DESCRIPTION OF THE TASK -
Only the text of the records belongs in the answer, copied exactly and without pictures.

-- GIVEN DATA follows --

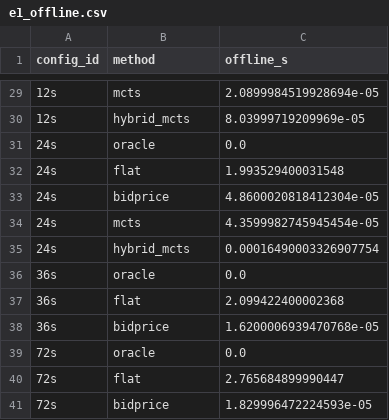
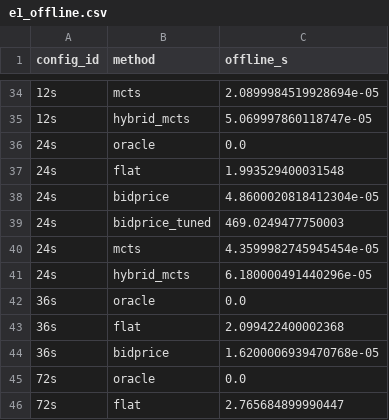
Before and after one commit to alzbetajaksova-ux/ev-bidprice-pricing, a CSV file: results/e1_offline.csv, drawn as a sheet; only a part is shown, gaps mark what is left out; the shorter side is filled out with more unchanged rows; the diff covers the shown part only.

```diff
--- a/results/e1_offline.csv
+++ b/results/e1_offline.csv
@@ -29,3 +34,3 @@ config_id,method,offline_s
 12s,mcts,2.0899984519928694e-05
-12s,hybrid_mcts,8.03999719209969e-05
+12s,hybrid_mcts,5.069997860118747e-05
 24s,oracle,0.0
@@ -33,4 +38,5 @@ config_id,method,offline_s
 24s,bidprice,4.8600020818412304e-05
+24s,bidprice_tuned,469.0249477750003
 24s,mcts,4.3599982745945454e-05
-24s,hybrid_mcts,0.00016490003326907754
+24s,hybrid_mcts,6.180000491440296e-05
 36s,oracle,0.0
```
Also changed, not shown: 5 added rows and 4 edited cells elsewhere in this file, results/e1_summary.csv, results/e2_offline.csv, 21 other files.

-- GIVEN DATA concluded --

RESULT -
Before and after one commit to alzbetajaksova-ux/ev-bidprice-pricing, a CSV file: results/e1_offline.csv, drawn as a sheet; only a part is shown, gaps mark what is left out; the shorter side is filled out with more unchanged rows; the diff covers the shown part only.

```diff
--- a/results/e1_offline.csv
+++ b/results/e1_offline.csv
@@ -29,3 +34,3 @@ config_id,method,offline_s
 12s,mcts,2.0899984519928694e-05
-12s,hybrid_mcts,8.03999719209969e-05
+12s,hybrid_mcts,5.069997860118747e-05
 24s,oracle,0.0
@@ -33,4 +38,5 @@ config_id,method,offline_s
 24s,bidprice,4.8600020818412304e-05
+24s,bidprice_tuned,469.0249477750003
 24s,mcts,4.3599982745945454e-05
-24s,hybrid_mcts,0.00016490003326907754
+24s,hybrid_mcts,6.180000491440296e-05
 36s,oracle,0.0
```
Also changed, not shown: 5 added rows and 4 edited cells elsewhere in this file, results/e1_summary.csv, results/e2_offline.csv, 21 other files.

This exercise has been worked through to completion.